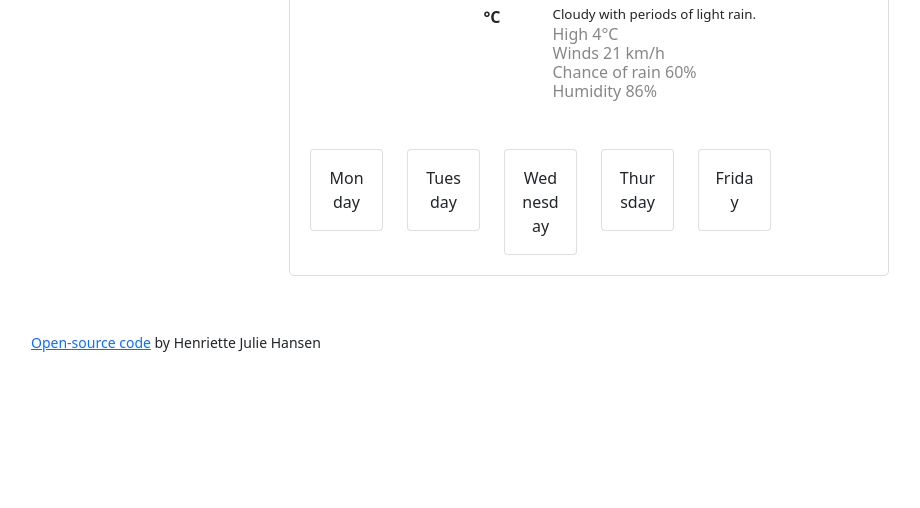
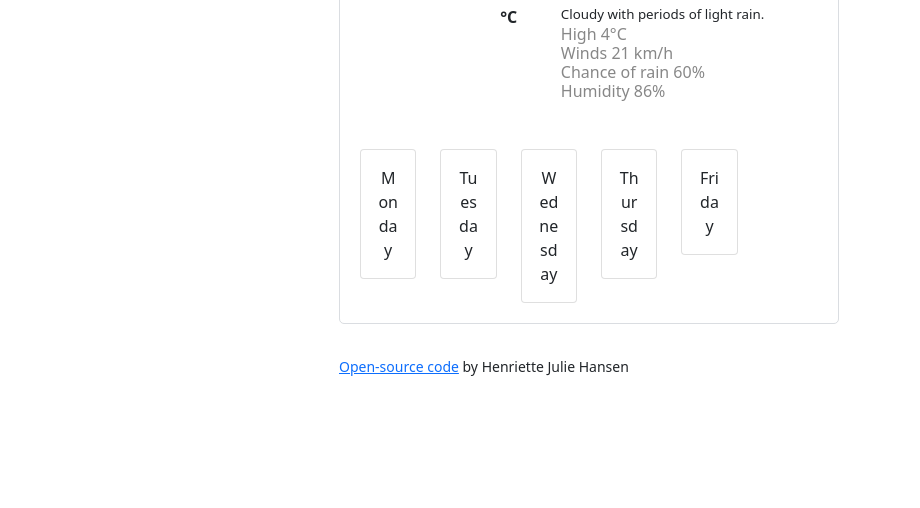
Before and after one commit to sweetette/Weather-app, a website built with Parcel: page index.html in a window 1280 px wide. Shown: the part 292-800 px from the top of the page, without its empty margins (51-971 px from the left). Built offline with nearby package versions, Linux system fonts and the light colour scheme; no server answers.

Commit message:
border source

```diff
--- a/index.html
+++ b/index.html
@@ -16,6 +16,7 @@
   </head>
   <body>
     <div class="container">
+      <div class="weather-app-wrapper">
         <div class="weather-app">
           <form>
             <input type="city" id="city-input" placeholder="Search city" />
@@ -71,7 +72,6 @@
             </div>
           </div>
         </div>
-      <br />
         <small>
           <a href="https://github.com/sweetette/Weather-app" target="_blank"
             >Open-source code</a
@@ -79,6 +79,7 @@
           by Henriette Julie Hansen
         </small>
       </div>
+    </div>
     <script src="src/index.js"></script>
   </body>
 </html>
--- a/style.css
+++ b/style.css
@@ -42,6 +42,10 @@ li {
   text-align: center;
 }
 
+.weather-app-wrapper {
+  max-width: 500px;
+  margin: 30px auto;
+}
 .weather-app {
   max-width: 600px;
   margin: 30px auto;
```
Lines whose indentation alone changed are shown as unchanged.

● ● ● ● ●

Word for word, restate all of the entries above and leave each picture out.

Before and after one commit to sweetette/Weather-app, a website built with Parcel: page index.html in a window 1280 px wide. Shown: the part 292-800 px from the top of the page, without its empty margins (51-971 px from the left). Built offline with nearby package versions, Linux system fonts and the light colour scheme; no server answers.

Commit message:
border source

```diff
--- a/index.html
+++ b/index.html
@@ -16,6 +16,7 @@
   </head>
   <body>
     <div class="container">
+      <div class="weather-app-wrapper">
         <div class="weather-app">
           <form>
             <input type="city" id="city-input" placeholder="Search city" />
@@ -71,7 +72,6 @@
             </div>
           </div>
         </div>
-      <br />
         <small>
           <a href="https://github.com/sweetette/Weather-app" target="_blank"
             >Open-source code</a
@@ -79,6 +79,7 @@
           by Henriette Julie Hansen
         </small>
       </div>
+    </div>
     <script src="src/index.js"></script>
   </body>
 </html>
--- a/style.css
+++ b/style.css
@@ -42,6 +42,10 @@ li {
   text-align: center;
 }
 
+.weather-app-wrapper {
+  max-width: 500px;
+  margin: 30px auto;
+}
 .weather-app {
   max-width: 600px;
   margin: 30px auto;
```
Lines whose indentation alone changed are shown as unchanged.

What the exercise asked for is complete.